Seaman says the GPO sought a solution, including suggesting the issuing of special visas for journalists, but "each time we approached the final stage, the interior minister was replaced." Seaman notes that the Population Registry's Jerusalem office is stricter than its Tel Aviv counterpart. He says that when a journalist hires an attorney, the Interior Ministry finds a way to issue the visa.

Attorney Richard Bardenstein, who represents several foreign correspondents, says the problem can be solved by issuing guidelines for granting a special status to foreign journalists. He said this could happen if an interior minister remained in office for two or three years.

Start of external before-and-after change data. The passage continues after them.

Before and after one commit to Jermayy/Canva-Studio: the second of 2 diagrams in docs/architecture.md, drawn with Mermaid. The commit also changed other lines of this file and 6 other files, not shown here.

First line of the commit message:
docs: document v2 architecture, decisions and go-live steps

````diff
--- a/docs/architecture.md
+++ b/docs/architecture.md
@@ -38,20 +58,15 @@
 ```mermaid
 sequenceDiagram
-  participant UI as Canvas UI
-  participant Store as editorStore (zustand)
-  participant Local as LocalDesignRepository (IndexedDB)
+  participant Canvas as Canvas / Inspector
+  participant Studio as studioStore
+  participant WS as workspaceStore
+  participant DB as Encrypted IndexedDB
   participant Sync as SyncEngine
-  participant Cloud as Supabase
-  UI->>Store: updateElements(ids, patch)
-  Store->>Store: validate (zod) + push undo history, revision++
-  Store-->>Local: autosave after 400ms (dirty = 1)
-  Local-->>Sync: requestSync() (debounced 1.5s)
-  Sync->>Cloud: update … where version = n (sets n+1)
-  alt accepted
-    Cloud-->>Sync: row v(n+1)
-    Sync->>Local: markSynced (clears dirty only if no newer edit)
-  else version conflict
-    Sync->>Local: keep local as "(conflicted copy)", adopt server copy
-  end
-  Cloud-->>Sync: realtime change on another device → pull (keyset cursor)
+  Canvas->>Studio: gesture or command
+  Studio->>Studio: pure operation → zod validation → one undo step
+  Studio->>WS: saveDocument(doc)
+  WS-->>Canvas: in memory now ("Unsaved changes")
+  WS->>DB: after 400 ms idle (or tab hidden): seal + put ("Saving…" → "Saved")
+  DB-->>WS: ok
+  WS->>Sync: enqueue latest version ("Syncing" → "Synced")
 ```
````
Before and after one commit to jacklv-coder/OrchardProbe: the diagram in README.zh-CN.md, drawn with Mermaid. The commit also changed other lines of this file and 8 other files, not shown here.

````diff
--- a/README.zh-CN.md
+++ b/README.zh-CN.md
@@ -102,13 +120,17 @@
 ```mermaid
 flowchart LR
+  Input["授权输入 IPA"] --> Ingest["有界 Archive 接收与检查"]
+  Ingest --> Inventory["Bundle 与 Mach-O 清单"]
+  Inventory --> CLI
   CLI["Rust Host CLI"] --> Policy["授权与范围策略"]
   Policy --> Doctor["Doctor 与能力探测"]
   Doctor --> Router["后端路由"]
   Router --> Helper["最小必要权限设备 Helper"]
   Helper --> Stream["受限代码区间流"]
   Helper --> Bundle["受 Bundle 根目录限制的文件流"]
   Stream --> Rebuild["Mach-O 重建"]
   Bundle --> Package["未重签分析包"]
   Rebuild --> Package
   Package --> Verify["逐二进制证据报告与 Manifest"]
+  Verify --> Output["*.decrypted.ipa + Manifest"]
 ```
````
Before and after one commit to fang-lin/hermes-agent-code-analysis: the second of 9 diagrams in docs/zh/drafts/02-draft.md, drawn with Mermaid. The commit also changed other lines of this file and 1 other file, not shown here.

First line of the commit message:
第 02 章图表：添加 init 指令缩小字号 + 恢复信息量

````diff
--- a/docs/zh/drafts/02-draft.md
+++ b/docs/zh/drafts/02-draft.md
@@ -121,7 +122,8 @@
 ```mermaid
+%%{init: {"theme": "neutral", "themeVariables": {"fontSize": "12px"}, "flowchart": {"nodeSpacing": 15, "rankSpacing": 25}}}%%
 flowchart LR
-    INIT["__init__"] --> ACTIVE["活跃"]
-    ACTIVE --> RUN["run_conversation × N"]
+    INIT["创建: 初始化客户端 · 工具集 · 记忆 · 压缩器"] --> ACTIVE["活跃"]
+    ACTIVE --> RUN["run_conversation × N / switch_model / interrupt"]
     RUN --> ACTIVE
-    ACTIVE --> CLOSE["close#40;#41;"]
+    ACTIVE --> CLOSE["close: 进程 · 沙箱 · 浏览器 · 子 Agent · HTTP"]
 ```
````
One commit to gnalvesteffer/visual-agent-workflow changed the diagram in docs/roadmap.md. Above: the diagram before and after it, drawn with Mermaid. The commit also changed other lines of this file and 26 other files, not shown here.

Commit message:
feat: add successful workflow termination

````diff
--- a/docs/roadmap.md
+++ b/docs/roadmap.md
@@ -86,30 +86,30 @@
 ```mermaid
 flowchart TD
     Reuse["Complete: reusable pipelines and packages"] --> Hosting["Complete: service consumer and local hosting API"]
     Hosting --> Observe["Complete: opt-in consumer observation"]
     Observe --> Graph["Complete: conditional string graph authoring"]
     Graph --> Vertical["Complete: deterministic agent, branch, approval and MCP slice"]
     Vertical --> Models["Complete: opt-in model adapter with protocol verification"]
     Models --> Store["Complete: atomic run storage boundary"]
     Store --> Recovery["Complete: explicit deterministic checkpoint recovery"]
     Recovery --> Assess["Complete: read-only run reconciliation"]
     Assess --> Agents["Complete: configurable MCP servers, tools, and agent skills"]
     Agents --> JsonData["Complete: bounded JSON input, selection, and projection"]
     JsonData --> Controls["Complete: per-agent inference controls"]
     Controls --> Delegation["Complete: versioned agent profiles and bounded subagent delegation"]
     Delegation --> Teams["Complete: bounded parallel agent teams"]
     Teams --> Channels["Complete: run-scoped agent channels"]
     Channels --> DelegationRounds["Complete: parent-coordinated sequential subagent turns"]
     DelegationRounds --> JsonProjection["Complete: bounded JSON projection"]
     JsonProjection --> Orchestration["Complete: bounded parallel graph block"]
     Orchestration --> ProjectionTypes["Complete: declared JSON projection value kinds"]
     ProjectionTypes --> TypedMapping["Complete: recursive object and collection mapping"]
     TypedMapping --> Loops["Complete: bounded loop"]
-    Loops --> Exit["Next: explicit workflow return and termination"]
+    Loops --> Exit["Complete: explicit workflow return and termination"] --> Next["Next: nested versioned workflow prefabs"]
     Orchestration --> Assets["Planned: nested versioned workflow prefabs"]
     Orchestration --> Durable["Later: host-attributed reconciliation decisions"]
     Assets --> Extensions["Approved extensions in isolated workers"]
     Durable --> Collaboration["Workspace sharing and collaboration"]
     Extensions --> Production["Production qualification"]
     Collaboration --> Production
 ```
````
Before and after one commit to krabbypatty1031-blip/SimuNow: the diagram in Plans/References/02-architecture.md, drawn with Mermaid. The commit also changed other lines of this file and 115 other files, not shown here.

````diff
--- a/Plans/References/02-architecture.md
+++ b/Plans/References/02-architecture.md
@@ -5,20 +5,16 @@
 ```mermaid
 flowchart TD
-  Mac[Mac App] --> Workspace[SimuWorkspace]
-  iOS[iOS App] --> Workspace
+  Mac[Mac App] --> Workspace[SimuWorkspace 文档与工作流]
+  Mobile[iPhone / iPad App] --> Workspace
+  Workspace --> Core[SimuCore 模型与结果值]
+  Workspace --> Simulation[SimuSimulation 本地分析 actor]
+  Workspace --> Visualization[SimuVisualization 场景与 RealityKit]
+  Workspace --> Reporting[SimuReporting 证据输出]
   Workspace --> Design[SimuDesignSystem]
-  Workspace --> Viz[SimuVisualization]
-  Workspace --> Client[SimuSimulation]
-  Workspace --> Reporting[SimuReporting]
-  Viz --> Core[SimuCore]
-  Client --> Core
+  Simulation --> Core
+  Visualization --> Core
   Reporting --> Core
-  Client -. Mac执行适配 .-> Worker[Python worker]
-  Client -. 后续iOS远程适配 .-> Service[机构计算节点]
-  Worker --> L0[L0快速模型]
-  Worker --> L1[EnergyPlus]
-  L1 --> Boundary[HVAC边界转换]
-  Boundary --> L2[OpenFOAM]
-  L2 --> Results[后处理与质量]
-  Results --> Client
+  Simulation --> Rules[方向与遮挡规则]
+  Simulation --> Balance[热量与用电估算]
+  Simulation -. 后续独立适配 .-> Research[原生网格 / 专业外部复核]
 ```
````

The legal counsel of Kav La'oved - Workers' Hotline, Dr. Yuval Livnat, believes that journalists have a good chance of winning their case if it goes to court. Another person close to the matter says that turning the issue into a court case could hurt Israel's public image.

According to a response issued by the Population Registry's spokeswoman, the Entry into Israel Law "does not distinguish among the professions of foreign workers, with the exception of home health care. Out of awareness of the issue of foreign reporters, a joint procedure was established with the GPO, according to which requests by journalists who receive the GPO's recommendation to receive an extension of their work visa beyond the five years on the grounds of their professional necessity will be considered thoroughly in a positive spirit and in accordance with circumstances."

Haddad added that "since the procedure was mutually agreed upon, there should be no problems." She rejects the charge that the process violates journalistic freedom. "In every country, work visas are limited in duration."

Seaman confirms that he issues letters to journalists, but says he was "never officially informed that there was a procedure." The Population Registry is known to keep its procedures secret to give itself more room to maneuver.

Now it's getting personal

Government Press Office Director Danny Seaman responded with extreme bluntness to the charges of Frankfurter Allgemeine Zeitung correspondent Joerg Bremer.

He said he finds the storm kicked up by Bremer annoying, because he has yet to receive a definitive answer. "I told him not to make noise," Seaman said. "I kind of don't like his attitude, his concealed threats of intervention by the German government."

The German government did interfere.

"I feel like screwing him over just because of this. What kind of gall is this, for the German government to interfere in Israel's internal affairs? How are journalists different from any other foreign workers?"

He maintains that these problems have a political basis.

"I maintain that he's an idiot. That's ridiculous. If I issued press cards according to content, no one at Haaretz would get a card."

"There are very pro-Israeli journalists who are [also] given problems.

"My approach is starting to be to recommend to everyone not to help him. Now it's not political, it's starting to be personal."

He says that you told him that this arrangement suits you, because it gives you control over the journalists.

"I told him something like that? He's a piece of shit. When there were discussions [over a solution], I said I wasn't willing for the GPO to be the one that decides, so no one could say that there was any scheming. He's just a miserable liar. He's a piece of shit."

Bremer said in response to the above: "Seaman wants journalists to lick his feet. He gets enjoyment from the situation, and uses his power instead of helping. It's harmful to Israel."